In view of these questions, the project had three objectives to improve coordination between libraries and instructional television. First, a “checklist of books suitable as an instrument to evaluate high school library holdings” was prepared. Second, that checklist was used to rate the holdings of central Illinois high schools that received MPATI. Finally, bibliographies with titles suggested by instructional television were created and compared with standard acquisition sources. The bibliographies were also given to the new regional libraries to help fill interlibrary loan requests from public libraries.538

Principles and policies concerning book selection was another focus of the Public Library Institute, held May 1-2, 1962, at Western Illinois University in Macomb. The institute welcomed librarians from small, rural libraries in Western Illinois and offered education on book selection principles. Model book selection policies were available, and participants learned how to create their own selection policies. Other sessions dealt with acquiring free or inexpensive library materials and book mending.539

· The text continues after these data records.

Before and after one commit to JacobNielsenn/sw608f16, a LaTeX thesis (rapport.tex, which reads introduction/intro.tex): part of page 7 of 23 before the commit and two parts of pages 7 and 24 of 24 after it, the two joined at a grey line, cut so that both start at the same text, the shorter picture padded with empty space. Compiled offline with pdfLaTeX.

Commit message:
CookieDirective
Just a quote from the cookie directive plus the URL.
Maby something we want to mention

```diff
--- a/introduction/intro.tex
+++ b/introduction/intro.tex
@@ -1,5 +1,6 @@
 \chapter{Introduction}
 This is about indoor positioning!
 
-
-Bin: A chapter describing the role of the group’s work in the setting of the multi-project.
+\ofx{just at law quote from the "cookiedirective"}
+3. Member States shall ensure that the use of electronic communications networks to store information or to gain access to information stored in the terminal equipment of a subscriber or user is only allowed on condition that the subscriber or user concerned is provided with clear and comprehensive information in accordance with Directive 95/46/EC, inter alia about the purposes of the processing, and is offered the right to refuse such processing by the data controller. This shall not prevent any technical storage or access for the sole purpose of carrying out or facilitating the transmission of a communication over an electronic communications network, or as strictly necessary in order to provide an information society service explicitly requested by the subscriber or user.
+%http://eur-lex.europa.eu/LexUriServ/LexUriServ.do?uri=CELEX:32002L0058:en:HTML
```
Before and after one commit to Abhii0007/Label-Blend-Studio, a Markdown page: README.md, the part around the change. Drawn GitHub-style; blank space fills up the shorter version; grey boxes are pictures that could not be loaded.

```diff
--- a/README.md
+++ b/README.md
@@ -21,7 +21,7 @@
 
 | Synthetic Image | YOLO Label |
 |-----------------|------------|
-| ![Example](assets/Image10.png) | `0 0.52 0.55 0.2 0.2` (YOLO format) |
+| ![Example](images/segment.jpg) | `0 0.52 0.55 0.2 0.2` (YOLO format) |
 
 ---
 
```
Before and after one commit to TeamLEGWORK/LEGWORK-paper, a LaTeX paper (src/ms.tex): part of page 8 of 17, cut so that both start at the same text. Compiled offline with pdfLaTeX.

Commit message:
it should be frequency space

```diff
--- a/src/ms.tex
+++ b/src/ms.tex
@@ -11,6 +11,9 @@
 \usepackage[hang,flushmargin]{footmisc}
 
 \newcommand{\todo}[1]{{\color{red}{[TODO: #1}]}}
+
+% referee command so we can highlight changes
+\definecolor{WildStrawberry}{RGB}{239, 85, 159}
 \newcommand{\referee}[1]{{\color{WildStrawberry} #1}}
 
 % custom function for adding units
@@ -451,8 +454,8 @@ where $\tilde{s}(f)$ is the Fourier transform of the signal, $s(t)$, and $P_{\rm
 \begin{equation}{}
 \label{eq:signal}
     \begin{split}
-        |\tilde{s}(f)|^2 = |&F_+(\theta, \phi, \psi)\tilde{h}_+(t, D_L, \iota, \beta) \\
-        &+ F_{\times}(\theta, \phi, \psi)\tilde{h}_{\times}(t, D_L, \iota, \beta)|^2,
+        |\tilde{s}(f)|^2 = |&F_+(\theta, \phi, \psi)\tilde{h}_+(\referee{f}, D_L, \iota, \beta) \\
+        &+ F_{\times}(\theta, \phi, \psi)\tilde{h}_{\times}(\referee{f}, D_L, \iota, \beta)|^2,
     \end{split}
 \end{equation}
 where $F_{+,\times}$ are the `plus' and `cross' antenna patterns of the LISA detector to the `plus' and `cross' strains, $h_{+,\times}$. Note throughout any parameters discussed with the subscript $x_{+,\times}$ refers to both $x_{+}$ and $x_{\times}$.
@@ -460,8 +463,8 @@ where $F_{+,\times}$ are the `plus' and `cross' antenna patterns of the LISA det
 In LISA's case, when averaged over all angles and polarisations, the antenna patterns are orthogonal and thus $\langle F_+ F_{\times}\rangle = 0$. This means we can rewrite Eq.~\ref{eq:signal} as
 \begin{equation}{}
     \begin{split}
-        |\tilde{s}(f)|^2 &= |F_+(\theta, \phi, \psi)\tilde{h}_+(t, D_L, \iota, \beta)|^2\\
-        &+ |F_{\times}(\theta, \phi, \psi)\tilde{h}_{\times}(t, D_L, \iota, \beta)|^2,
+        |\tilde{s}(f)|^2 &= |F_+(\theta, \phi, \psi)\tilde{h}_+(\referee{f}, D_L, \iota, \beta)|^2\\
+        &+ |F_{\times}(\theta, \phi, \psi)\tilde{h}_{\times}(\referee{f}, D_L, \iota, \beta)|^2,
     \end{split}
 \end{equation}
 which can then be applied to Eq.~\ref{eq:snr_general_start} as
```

Several other ventures were conducted in 1963. A mobile exhibit, The Traveling Exhibit of Children’s Books, continued the 1957 effort to promote children’s books for public library collections. The exhibit was placed on a bookmobile and circulated to public, school, and college libraries upon request. The only requirements for host libraries were a parking spot, a 110-volt electrical outlet, and an attendant for the vehicle during visiting hours. The following year, another bookmobile effort, the Traveling Book Exhibit Project, was an experimental venture to help rural librarians in book selection. In October 1963, the State Library added another in-house publication to its offerings. Public Library Abstracts, which had been in print since January 1960, was a collection of statistical data about American public libraries. All source materials used in the preparation of essays for the Public Library Abstracts were found at the library of  the University of Illinois Library School. Editorial duties were still handled by the university even after the State Library assumed control of publication. The following year, the Publication Unit was absorbed into the Technical Services Section.540